Seventy-seven-year-old Sir Bob Charles added another extraordinary chapter to his golfing legend overnight, shooting 10 strokes below his age on the European Senior Tour.
Charles' first round 66 smashed his own tour record of five strokes less than his age and moved him to a share of third place at the Bad Ragaz PGA Seniors Open in Switzerland.
The day started with a terrible drive into the left-hand rough which led to a bogey five, but Charles then proceeded to put on a golfing master class.
Charles, the first left-hander and first New Zealander to win a major, rolled back the years and rolled home the putts to claim five birdies and join the six-way tie for third place, two strokes behind leader David J Russell.
"That was one of those dream rounds," Charles said. "I have just bettered my age by 10 shots - I have never got anywhere near that figure before. It's quite remarkable really.
"I have had some great days in my career and this is one of them. I felt young again. My putting certainly reminded of the days of my youth. I hit a lot of good shots and never missed any short putts and that was the secret really. I made two really big 15-foot par putts to and they were crucial.
"I take a lot of satisfaction from today. These days that is the goal and today was, as I said, like a dream and one I will never forget."
Charles's career is already awash with unforgettable moments. His 1963 British Open triumph at Royal Lytham & St Annes was just one of almost 80 career titles around the world, earning him a knighthood in 1999.
He remains the oldest player to make the cut at a European Tour event after his 23rd-place finish in the 2007 New Zealand Open aged 71 years and 261 days.
Charles officially retired at the 2010 edition of the Bad Ragaz PGA Seniors Open but he returned this year due to his love for the Bad Ragaz area and the golf club.
He does not play too many rounds of golf these days, but he hits still hits 50-70 balls three times a week on a golf course near his home in Christchurch to keep in shape.
"I really didn't know what to expect today," he said. "I came back here because I love Bad Ragaz, I love Switzerland, and I love coming back here to this golf club because the welcome we receive is overwhelming.
"I retired because I wasn't competitive anymore and I always said that I didn't want to hang around if I couldn't compete. Unfortunately, when you get to my age, the golf shots get shorter and the golf courses get longer and that combination is just not compatible.

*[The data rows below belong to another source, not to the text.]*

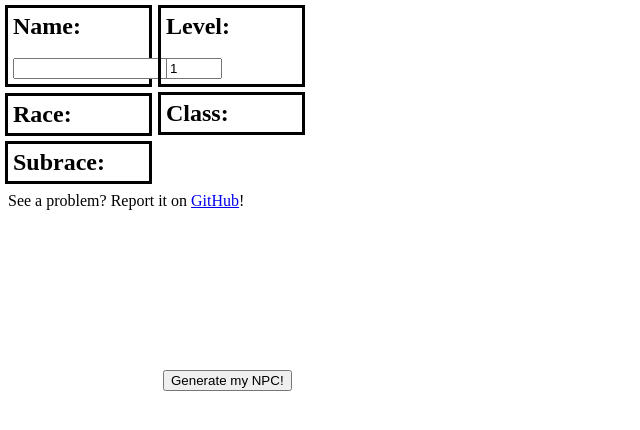
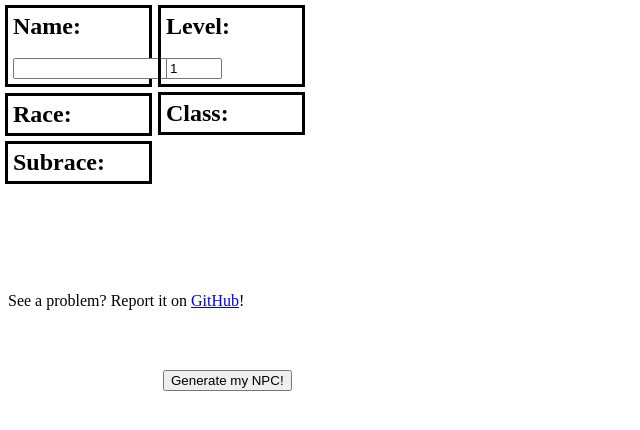
Before and after one commit to makrohn/rapidNPCgen, a Django app: template templates/index.html in a window 1280 px wide. Shown: the top 430 px of the page, without its empty margins (0-640 px from the left). Run offline with Django 3.2, Linux system fonts and the light colour scheme; the template is opened without the code that fills it, so the values that code supplies are empty.

Commit message:
Better GitHub link

```diff
--- a/static/character.css
+++ b/static/character.css
@@ -85,3 +85,8 @@ h2 {
 .Abilities {
     height:320px;
 }
+
+.GitHub {
+    position: relative;
+    top: 100px;
+}
--- a/templates/create_npc.html
+++ b/templates/create_npc.html
@@ -71,6 +71,7 @@
     <p><strong>Spell Slots</strong><br />{% for level, slots in Spell_Slots.items %}Level {{ level }} Spell Slots: {{ slots }} <br />{% endfor %}</p>
 {% endif %}</div>
 
-
+<div class="GitHub">
 See a problem? Report it on <a href="https://github.com/makrohn/rapidNPCgen/issues"> GitHub</a>!
+</div>
 </body>
--- a/templates/index.html
+++ b/templates/index.html
@@ -57,6 +57,7 @@ function {{ race }}subraceCheck() {
             <input type="submit" value="Generate my NPC!">
         </div>
     </form>
-
+<div class="GitHub">
 See a problem? Report it on <a href="https://github.com/makrohn/rapidNPCgen/issues"> GitHub</a>!
+</div>
 </body>
```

"But that's what made today so special. It felt great out there. Can I win the tournament? I would doubt it but you just never know if I can keep putting as well as I did today."